Artists’ Film International is a collaborative project featuring film, video and animation from around the world. During 2020, works responding to the theme of language unfold across all 20 partner organisations. As our venues’ doors are temporarily shut, we are continuing to share exciting international work online for a limited period.
Below is a trailer for Lerato Shadi’s film Mabogo Dinku, which was selected by The Friends of Iziko South African National Gallery, Cape Town to be screened throughout April 2020.

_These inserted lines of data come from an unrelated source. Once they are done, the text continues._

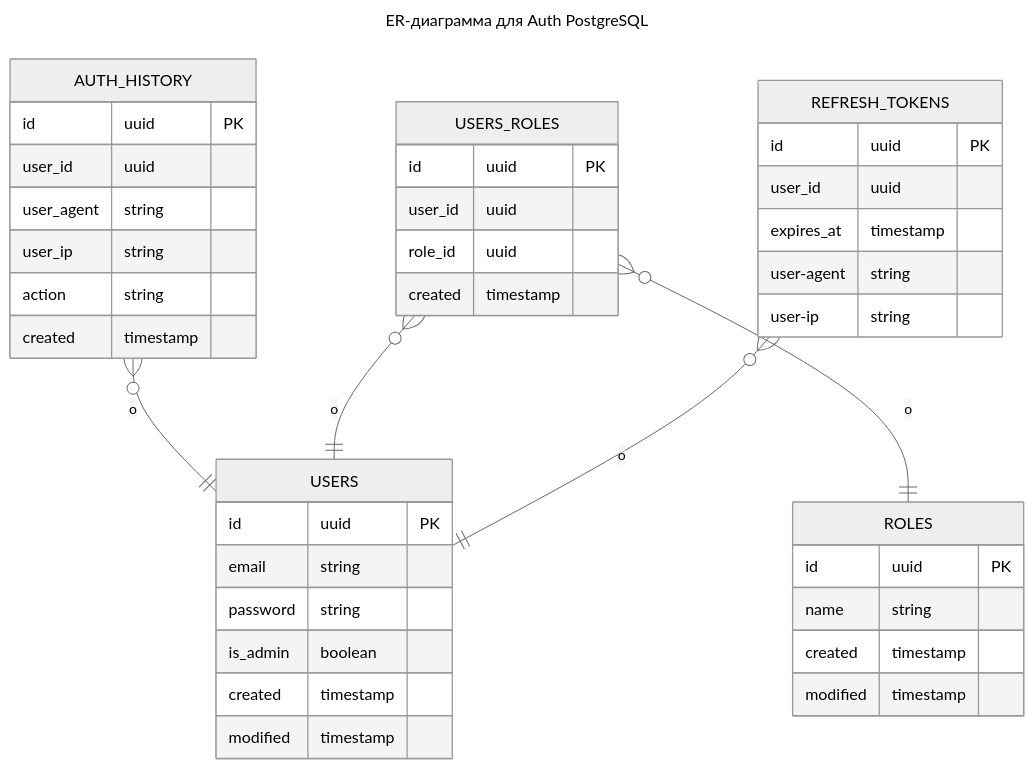
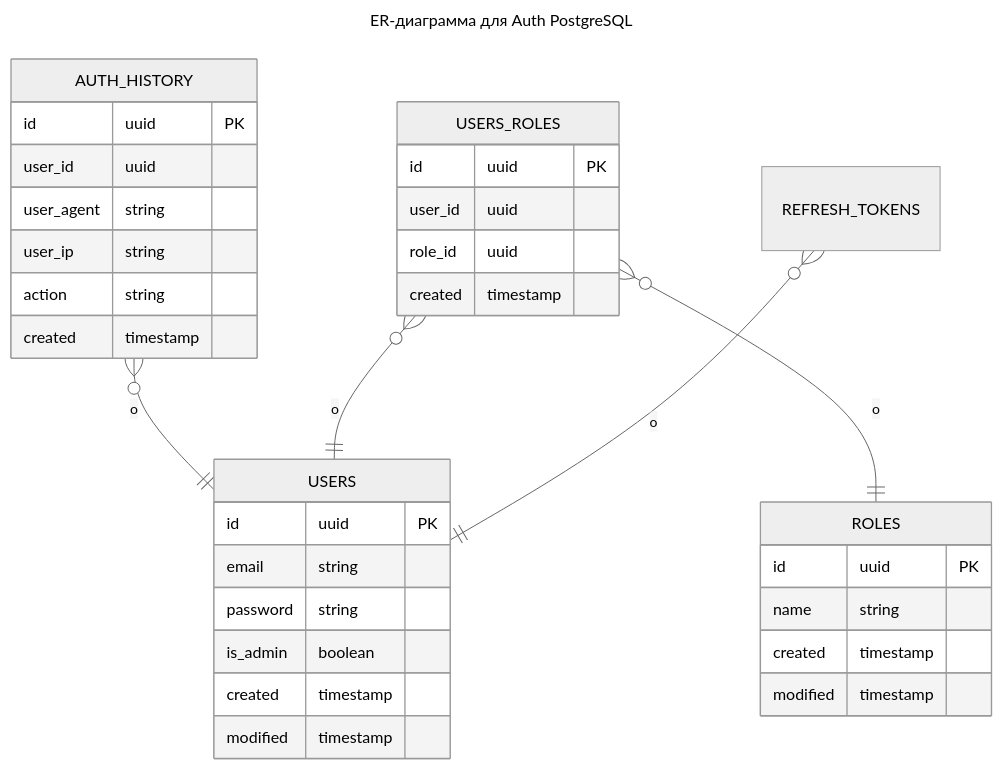
One commit to Dbl4/Auth_sprint_1 changed the diagram in documentation/auth-api/auth-er-diagram.md. Above: the diagram before and after it, drawn with Mermaid (neutral theme). The commit also changed other lines of this file and 9 other files, not shown here.

First line of the commit message:
Update docs and models to store refresh-tokens in redis (#10)

````diff
--- a/documentation/auth-api/auth-er-diagram.md
+++ b/documentation/auth-api/auth-er-diagram.md
@@ -1,51 +1,43 @@
 ```mermaid
 ---
 title: ER-диаграмма для Auth PostgreSQL
 ---
 erDiagram
 
 USERS {
     id uuid PK
     email string
     password string
     is_admin boolean
     created timestamp
     modified timestamp
-}
-
-AUTH_HISTORY {
-    id uuid PK
-    user_id uuid
-    user_agent string
-    user_ip string
-    action string
-    created timestamp
 }
 
 ROLES {
     id uuid PK
     name string
     created timestamp
     modified timestamp
 }
 
 USERS_ROLES {
     id uuid PK
     user_id uuid
     role_id uuid
     created timestamp
 }
 
-REFRESH_TOKENS {
+AUTH_HISTORY {
     id uuid PK
     user_id uuid
-    expires_at timestamp
-    user-agent string
-    user-ip string
+    user_agent string
+    user_ip string
+    action string
+    created timestamp
 }
 
 AUTH_HISTORY }o--|| USERS: o
 USERS_ROLES }o--|| USERS: o
 USERS_ROLES }o--|| ROLES: o
 REFRESH_TOKENS }o--|| USERS: o
 ```
````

Expressive hand movements accompany a folk song in a South African language. Some gestures are universally recognisable from waving and beckoning to pointing and halting. However, their full meaning along with the words of the song escapes us without subtitles. In Mabogo Dinku (2019), Lerato Shadi (b. South Africa) offers a take on the history of her people marginalised during the apartheid regime. By not translating her own language into English or another dominant European language, Shadi rejects the history of Western colonisation in South Africa and ensures the viewer listens to her mother tongue.
Lerato Shadi was born in Mahikeng, South Africa, and lives and works in Berlin. She graduated from the University of Johannesburg in 2006 and earned a MA in Spatial Strategies from the Weißensee Academy of Art in Berlin. Shadi works across video, performance and installation, often employing repetitive processes. Her work has been included in international exhibitions, most recently at the 14th Curitiba Biennal in Brazil; Zeitz MOCAA in Cape Town. She has been awarded the Alumni Dignitas Award of the University of Johannesburg in 2016, the Villa Romana Prize in 2018, and the Berliner Senat Arbeitsstipendium in 2019. Her work is in the collection of Tate, London, n.b.k. Videoforum, Berlin and Iziko South African National Gallery.
The Iziko South African National Gallery in Cape Town was established nearly 150 years ago and the national collection reflects that history, with works by Southern African artists and the diaspora and also artworks by British, Dutch and other international artists. The Friends of Iziko South African National Gallery, with its focus on public art engagement and fundraising, is pleased to be the curator of the AFI project, supported by the National Gallery.